** Opening Record extracts block **
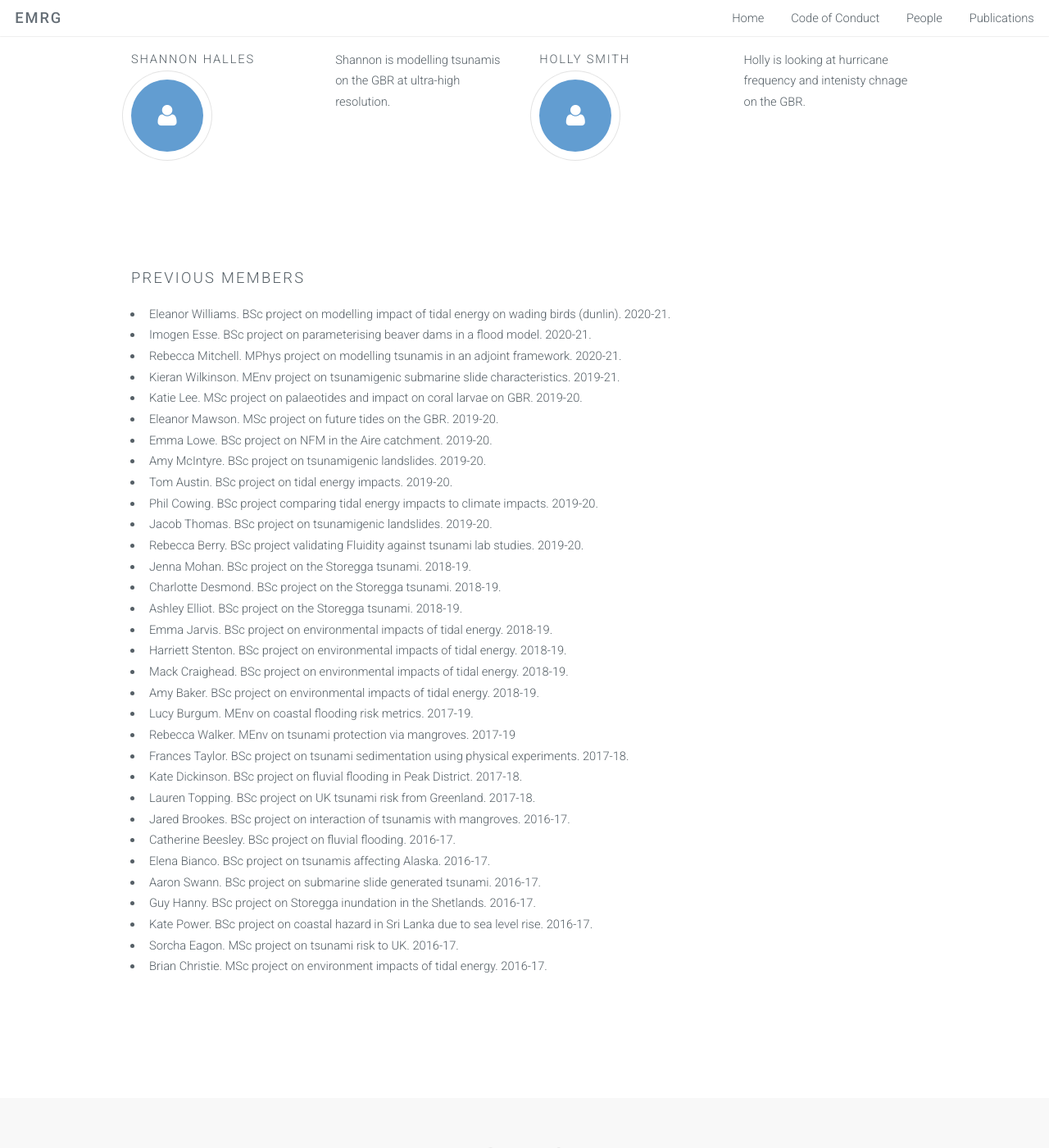
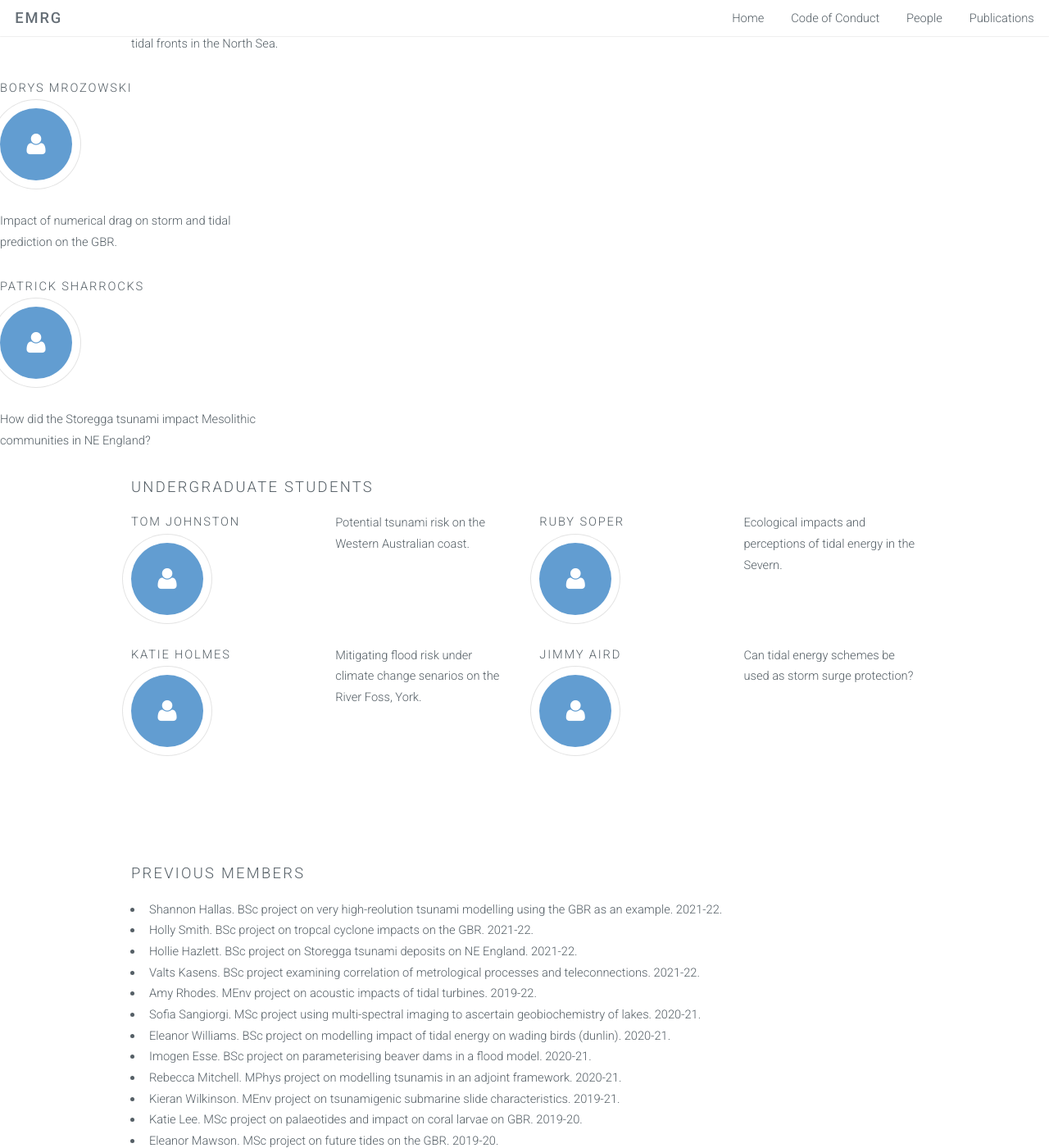
Before and after one commit to EnvModellingGroup/EnvModellingGroup.github.io, a Jekyll site: the page built from people/index.html, in a window 1280 px wide and 1400 px high, scrolled down 1558 px. Shown: the whole window at 82% size. Built offline with Jekyll 4.4.1, drawn with Linux system fonts in a browser that asks for light colours; some of the changed text lies outside the part shown.

Commit message:
new batch

```diff
--- a/people/index.html
+++ b/people/index.html
@@ -49,7 +49,7 @@ keywords: modelling, environmental, ecological, ecology, environment, computatio
 						<span class="icon major fa-user"></span>
                 </div>
                 <div class="3u">
-                    <p>Katie's project is around modelling the ecology of reefs over long time periods.</p>
+                    <p>Katie's work invovles looking at past and present ecological-physical processes on the Great Barrier Reef.</p>
                 </div>
 	</div>
 	</div>
@@ -57,13 +57,39 @@ keywords: modelling, environmental, ecological, ecology, environment, computatio
             <h3>Masters students</h3>
             <div class="row">
 		<div class="3u">
-			<h4>Amy Rhodes</h4>
+			<h4>Dan Sykes</h4>
 			<span class="icon major fa-user"></span>
                 </div>
                 <div class="3u">
-                    <p>Amy is examining the acoustic environmental impact of tidal energy in the UK.</p>
+                    <p>Modelling the Storegga tsunami impact in NE England, matching to sediment deposits.</p>
                 </div>
 		</div>
+		<div class="3u">
+			<h4>Tommy Kong</h4>
+			<span class="icon major fa-user"></span>
+                </div>
+                <div class="3u">
+                    <p>Impact of future sea-level rise on tidal fronts in the North Sea.</p>
+                </div>
+		</div>
+		<div class="3u">
+			<h4>Borys Mrozowski</h4>
+			<span class="icon major fa-user"></span>
+                </div>
+                <div class="3u">
+                    <p>Impact of numerical drag on storm and tidal prediction on the GBR.</p>
+                </div>
+		</div>
+		<div class="3u">
+			<h4>Patrick Sharrocks</h4>
+			<span class="icon major fa-user"></span>
+                </div>
+                <div class="3u">
+                    <p>How did the Storegga tsunami impact Mesolithic communities in NE England?</p>
+                </div>
+		</div>
+
+
 
         </div>
         <div class="container">
@@ -71,39 +97,39 @@ keywords: modelling, environmental, ecological, ecology, environment, computatio
             <h3>Undergraduate students</h3>
 			<div class="row">
 				<div class="3u">
-					<h4>Valts Kasens</h4>
+					<h4>Tom Johnston</h4>
 					<span class="icon major fa-user"></span>
                 		</div>
                 		<div class="3u">
-                    			<p>Valt's project is looking at teleconnections of weather patterns on UK winter temperatures.</p>
+                    			<p>Potential tsunami risk on the Western Australian coast.</p>
 				</div>
 
 				<div class="3u">
-					<h4>Hollie Hazlett</h4>
+					<h4>Ruby Soper</h4>
 					<span class="icon major fa-user"></span>
                 		</div>
                 		<div class="3u">
-                    			<p>Hollie is describing and interpreting sediments from the Storegga tsunami at Broomhouse Farm, NE England.</p>
+                    			<p>Ecological impacts and perceptions of tidal energy in the Severn.</p>
 				</div>
 
 			</div>
 
 			<div class="row">
 				<div class="3u">
-					<h4>Shannon Halles</h4>
+					<h4>Katie Holmes</h4>
 					<span class="icon major fa-user"></span>
                 		</div>
                 		<div class="3u">
-                    			<p>Shannon is modelling tsunamis on the GBR at ultra-high resolution.</p>
+                    			<p>Mitigating flood risk under climate change senarios on the River Foss, York.</p>
 				</div>
 
 
 				<div class="3u">
-					<h4>Holly Smith </h4>
+					<h4>Jimmy Aird</h4>
 					<span class="icon major fa-user"></span>
                 		</div>
                 		<div class="3u">
-                    			<p>Holly is looking at hurricane frequency and intenisty chnage on the GBR.</p>
+                    			<p>Can tidal energy schemes be used as storm surge protection?</p>
 				</div>
 
 
@@ -114,6 +140,12 @@ keywords: modelling, environmental, ecological, ecology, environment, computatio
         <div class="container">
 	    <h3>Previous members</h3>
             <ul>
+        <li>Shannon Hallas. BSc project on very high-reolution tsunami modelling using the GBR as an example. 2021-22.</li>
+        <li>Holly Smith. BSc project on tropcal cyclone impacts on the GBR. 2021-22.</li>
+        <li>Hollie Hazlett. BSc project on Storegga tsunami deposits on NE England. 2021-22.</li>
+        <li>Valts Kasens. BSc project examining correlation of metrological processes and teleconnections. 2021-22.</li>
+        <li>Amy Rhodes. MEnv project on acoustic impacts of tidal turbines. 2019-22.</li>
+        <li>Sofia Sangiorgi. MSc project using multi-spectral imaging to ascertain geobiochemistry of lakes. 2020-21.</li>
 		<li>Eleanor Williams. BSc project on modelling impact of tidal energy on wading birds (dunlin). 2020-21.</li>
 		<li>Imogen Esse. BSc project on parameterising beaver dams in a flood model. 2020-21.</li>
 		<li>Rebecca Mitchell. MPhys project on modelling tsunamis in an adjoint framework. 2020-21.</li>
```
** Closing Record extracts block **
Work instruction: Your answer must be the records above, copied exactly, with no pictures.

Worked solution:
Before and after one commit to EnvModellingGroup/EnvModellingGroup.github.io, a Jekyll site: the page built from people/index.html, in a window 1280 px wide and 1400 px high, scrolled down 1558 px. Shown: the whole window at 82% size. Built offline with Jekyll 4.4.1, drawn with Linux system fonts in a browser that asks for light colours; some of the changed text lies outside the part shown.

Commit message:
new batch

```diff
--- a/people/index.html
+++ b/people/index.html
@@ -49,7 +49,7 @@ keywords: modelling, environmental, ecological, ecology, environment, computatio
 						<span class="icon major fa-user"></span>
                 </div>
                 <div class="3u">
-                    <p>Katie's project is around modelling the ecology of reefs over long time periods.</p>
+                    <p>Katie's work invovles looking at past and present ecological-physical processes on the Great Barrier Reef.</p>
                 </div>
 	</div>
 	</div>
@@ -57,13 +57,39 @@ keywords: modelling, environmental, ecological, ecology, environment, computatio
             <h3>Masters students</h3>
             <div class="row">
 		<div class="3u">
-			<h4>Amy Rhodes</h4>
+			<h4>Dan Sykes</h4>
 			<span class="icon major fa-user"></span>
                 </div>
                 <div class="3u">
-                    <p>Amy is examining the acoustic environmental impact of tidal energy in the UK.</p>
+                    <p>Modelling the Storegga tsunami impact in NE England, matching to sediment deposits.</p>
                 </div>
 		</div>
+		<div class="3u">
+			<h4>Tommy Kong</h4>
+			<span class="icon major fa-user"></span>
+                </div>
+                <div class="3u">
+                    <p>Impact of future sea-level rise on tidal fronts in the North Sea.</p>
+                </div>
+		</div>
+		<div class="3u">
+			<h4>Borys Mrozowski</h4>
+			<span class="icon major fa-user"></span>
+                </div>
+                <div class="3u">
+                    <p>Impact of numerical drag on storm and tidal prediction on the GBR.</p>
+                </div>
+		</div>
+		<div class="3u">
+			<h4>Patrick Sharrocks</h4>
+			<span class="icon major fa-user"></span>
+                </div>
+                <div class="3u">
+                    <p>How did the Storegga tsunami impact Mesolithic communities in NE England?</p>
+                </div>
+		</div>
+
+
 
         </div>
         <div class="container">
@@ -71,39 +97,39 @@ keywords: modelling, environmental, ecological, ecology, environment, computatio
             <h3>Undergraduate students</h3>
 			<div class="row">
 				<div class="3u">
-					<h4>Valts Kasens</h4>
+					<h4>Tom Johnston</h4>
 					<span class="icon major fa-user"></span>
                 		</div>
                 		<div class="3u">
-                    			<p>Valt's project is looking at teleconnections of weather patterns on UK winter temperatures.</p>
+                    			<p>Potential tsunami risk on the Western Australian coast.</p>
 				</div>
 
 				<div class="3u">
-					<h4>Hollie Hazlett</h4>
+					<h4>Ruby Soper</h4>
 					<span class="icon major fa-user"></span>
                 		</div>
                 		<div class="3u">
-                    			<p>Hollie is describing and interpreting sediments from the Storegga tsunami at Broomhouse Farm, NE England.</p>
+                    			<p>Ecological impacts and perceptions of tidal energy in the Severn.</p>
 				</div>
 
 			</div>
 
 			<div class="row">
 				<div class="3u">
-					<h4>Shannon Halles</h4>
+					<h4>Katie Holmes</h4>
 					<span class="icon major fa-user"></span>
                 		</div>
                 		<div class="3u">
-                    			<p>Shannon is modelling tsunamis on the GBR at ultra-high resolution.</p>
+                    			<p>Mitigating flood risk under climate change senarios on the River Foss, York.</p>
 				</div>
 
 
 				<div class="3u">
-					<h4>Holly Smith </h4>
+					<h4>Jimmy Aird</h4>
 					<span class="icon major fa-user"></span>
                 		</div>
                 		<div class="3u">
-                    			<p>Holly is looking at hurricane frequency and intenisty chnage on the GBR.</p>
+                    			<p>Can tidal energy schemes be used as storm surge protection?</p>
 				</div>
 
 
@@ -114,6 +140,12 @@ keywords: modelling, environmental, ecological, ecology, environment, computatio
         <div class="container">
 	    <h3>Previous members</h3>
             <ul>
+        <li>Shannon Hallas. BSc project on very high-reolution tsunami modelling using the GBR as an example. 2021-22.</li>
+        <li>Holly Smith. BSc project on tropcal cyclone impacts on the GBR. 2021-22.</li>
+        <li>Hollie Hazlett. BSc project on Storegga tsunami deposits on NE England. 2021-22.</li>
+        <li>Valts Kasens. BSc project examining correlation of metrological processes and teleconnections. 2021-22.</li>
+        <li>Amy Rhodes. MEnv project on acoustic impacts of tidal turbines. 2019-22.</li>
+        <li>Sofia Sangiorgi. MSc project using multi-spectral imaging to ascertain geobiochemistry of lakes. 2020-21.</li>
 		<li>Eleanor Williams. BSc project on modelling impact of tidal energy on wading birds (dunlin). 2020-21.</li>
 		<li>Imogen Esse. BSc project on parameterising beaver dams in a flood model. 2020-21.</li>
 		<li>Rebecca Mitchell. MPhys project on modelling tsunamis in an adjoint framework. 2020-21.</li>
```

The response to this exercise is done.